M. T. Anderson is the New York Times-bestselling author of Feed (a National Book Award Finalist and winner of the Los Angeles Times Book Prize), The Astonishing Life of Octavian Nothing, Traitor to the Nation (winner of the 2006 National Book Award), and Symphony for the City of the Dead: Dmitri Shostakovich and the Siege of Leningrad (a Boston Globe-Horn Book Honor Book). He is the author of the previous graphic novels: Yvain: The Knight of the Lion, with Andrea Offermann, and The Assassination of Brangwain Spurge (a National Book Award Finalist), with Eugene Yelchin. He lives in New England.Jo Rioux is an author and illustrator of children's books. Since graduating from Sheridan College with a degree in illustration, she has illustrated young adult books, chapter books, and picture books, but her biggest passion is comic books. Her debut graphic novel Cat's Cradle went on to win the 2013 Joe Shuster Award for Comic for Kids. She lives in the lush suburbs of Ottawa where she spends her time drawing, reading, teasing her dog, and spinning tales of magic and monsters.

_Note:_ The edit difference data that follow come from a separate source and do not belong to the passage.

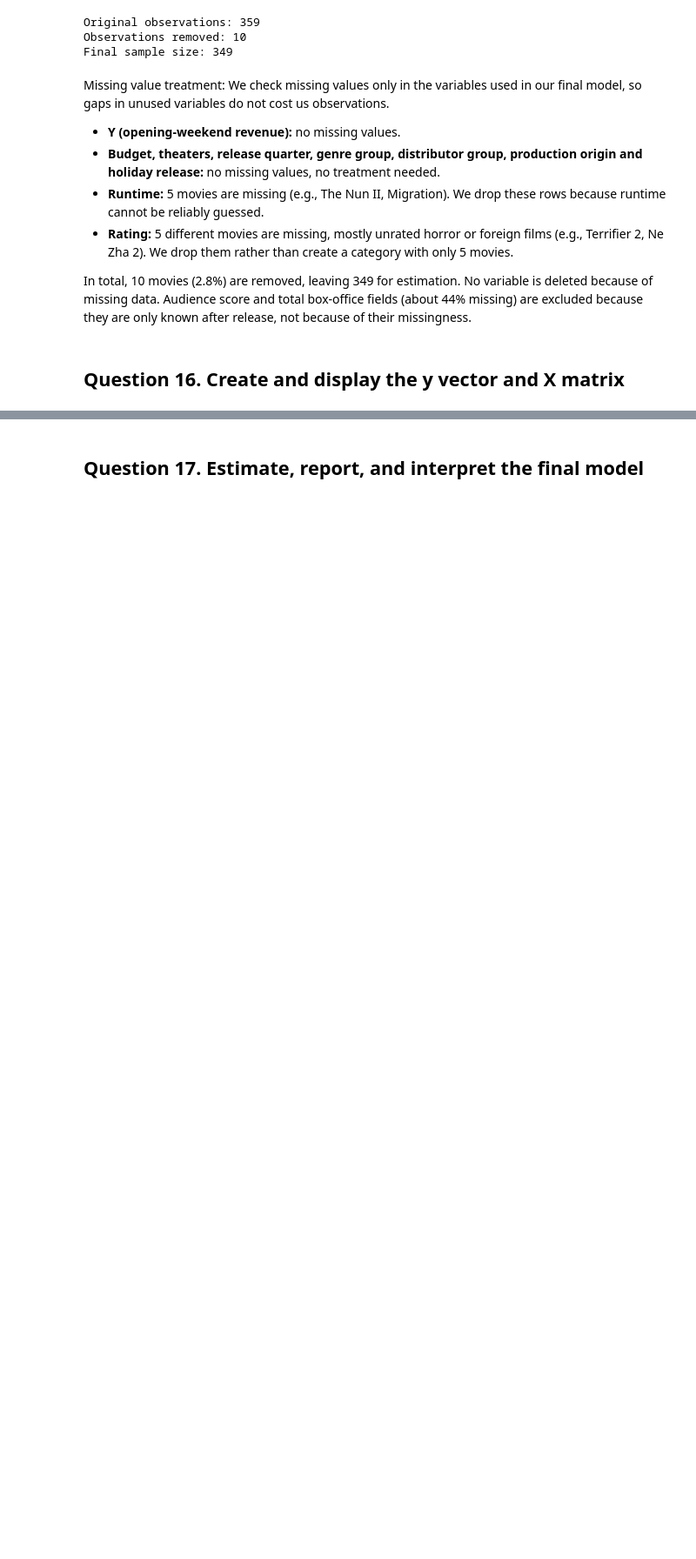
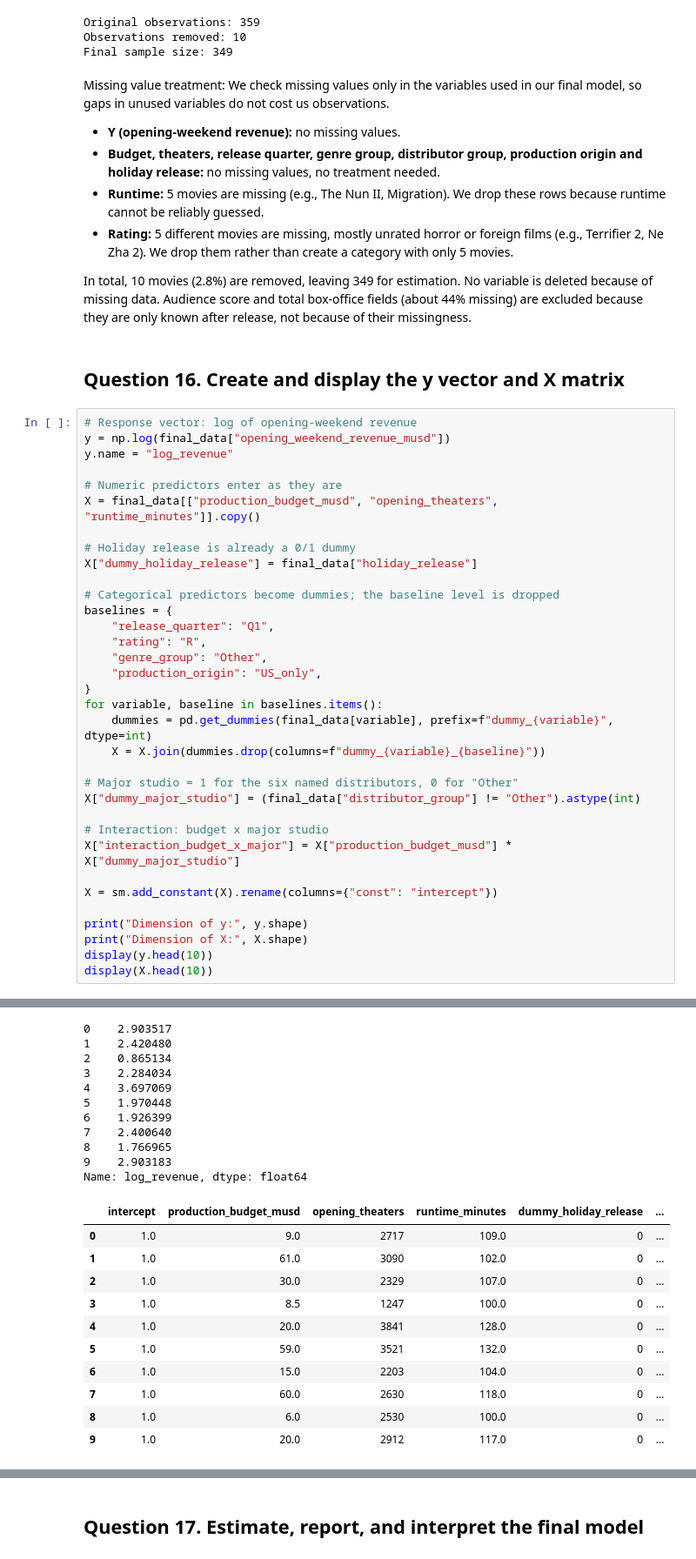
Before and after one commit to xiaogouyy/MGSC661_ass1, a Jupyter notebook: MGSC661_Movie_Regression_Homework_hints.ipynb, the cells around one changed output, grey strips where cells are left out. Shown at 87% size. Drawn from its saved outputs; the diff is of its cells as text; blank space fills up the shorter version.

```diff
--- a/MGSC661_Movie_Regression_Homework_hints.ipynb
+++ b/MGSC661_Movie_Regression_Homework_hints.ipynb
@@ -585,3 +585,38 @@ Missing value treatment: We check missing values only in the variables used in o
 In total, 10 movies (2.8%) are removed, leaving 349 for estimation. No variable is deleted because of missing data. Audience score and total box-office fields (about 44% missing) are excluded because they are only known after release, not because of their missingness.
 # %% [markdown]
 ## Question 16. Create and display the y vector and X matrix
+# %%
+# Response vector: log of opening-weekend revenue
+y = np.log(final_data["opening_weekend_revenue_musd"])
+y.name = "log_revenue"
+
+# Numeric predictors enter as they are
+X = final_data[["production_budget_musd", "opening_theaters", "runtime_minutes"]].copy()
+
+# Holiday release is already a 0/1 dummy
+X["dummy_holiday_release"] = final_data["holiday_release"]
+
+# Categorical predictors become dummies; the baseline level is dropped
+baselines = {
+    "release_quarter": "Q1",
+    "rating": "R",
+    "genre_group": "Other",
+    "production_origin": "US_only",
+}
+for variable, baseline in baselines.items():
+    dummies = pd.get_dummies(final_data[variable], prefix=f"dummy_{variable}", dtype=int)
+    X = X.join(dummies.drop(columns=f"dummy_{variable}_{baseline}"))
+
+# Major studio = 1 for the six named distributors, 0 for "Other"
+X["dummy_major_studio"] = (final_data["distributor_group"] != "Other").astype(int)
+
+# Interaction: budget x major studio
+X["interaction_budget_x_major"] = X["production_budget_musd"] * X["dummy_major_studio"]
+
+X = sm.add_constant(X).rename(columns={"const": "intercept"})
+
+print("Dimension of y:", y.shape)
+print("Dimension of X:", X.shape)
+display(y.head(10))
+display(X.head(10))
+# %% [output]
@@ -587,0 +625,22 @@ In total, 10 movies (2.8%) are removed, leaving 349 for estimation. No variable
+0    2.903517
+1    2.420480
+2    0.865134
+3    2.284034
+4    3.697069
+5    1.970448
+6    1.926399
+7    2.400640
+8    1.766965
+9    2.903183
+Name: log_revenue, dtype: float64
+|  | intercept | production_budget_musd | opening_theaters | runtime_minutes | dummy_holiday_release | ... |
+| 0 | 1.0 | 9.0 | 2717 | 109.0 | 0 | ... |
+| 1 | 1.0 | 61.0 | 3090 | 102.0 | 0 | ... |
+| 2 | 1.0 | 30.0 | 2329 | 107.0 | 0 | ... |
+| 3 | 1.0 | 8.5 | 1247 | 100.0 | 0 | ... |
+| 4 | 1.0 | 20.0 | 3841 | 128.0 | 0 | ... |
+| 5 | 1.0 | 59.0 | 3521 | 132.0 | 0 | ... |
+| 6 | 1.0 | 15.0 | 2203 | 104.0 | 0 | ... |
+| 7 | 1.0 | 60.0 | 2630 | 118.0 | 0 | ... |
+| 8 | 1.0 | 6.0 | 2530 | 100.0 | 0 | ... |
+| 9 | 1.0 | 20.0 | 2912 | 117.0 | 0 | ... |
```
Also changed, not shown: parts of 4 cells of this notebook, 1 other file.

Anderson and Rioux have woven a lush folktale filled with magic, lust, and feminine power. Rioux's pencil illustrations are melancholic, with dramatic shadows, glowing moonlight, and swirling seas. ...A haunting rendering of an ancient folktale, packed with magic.--School Library Journal, starred reviewAnderson's [lyrical] version of the original lore...draws the reader into the eerie mystical world of Ys. Rioux's enchanting classical artwork employs rustic pencils in a romantic style that recalls Emily Carroll, and autumnal colors which harken back to Breton culture. Readers keen on Celtic mythology will appreciate this whimsical tale with a dark turn, with crossover for Anderson's teen fans likely.--Publisher's Weekly Intriguing and accessible, this thought-provoking tale will be new to many.--Kirkus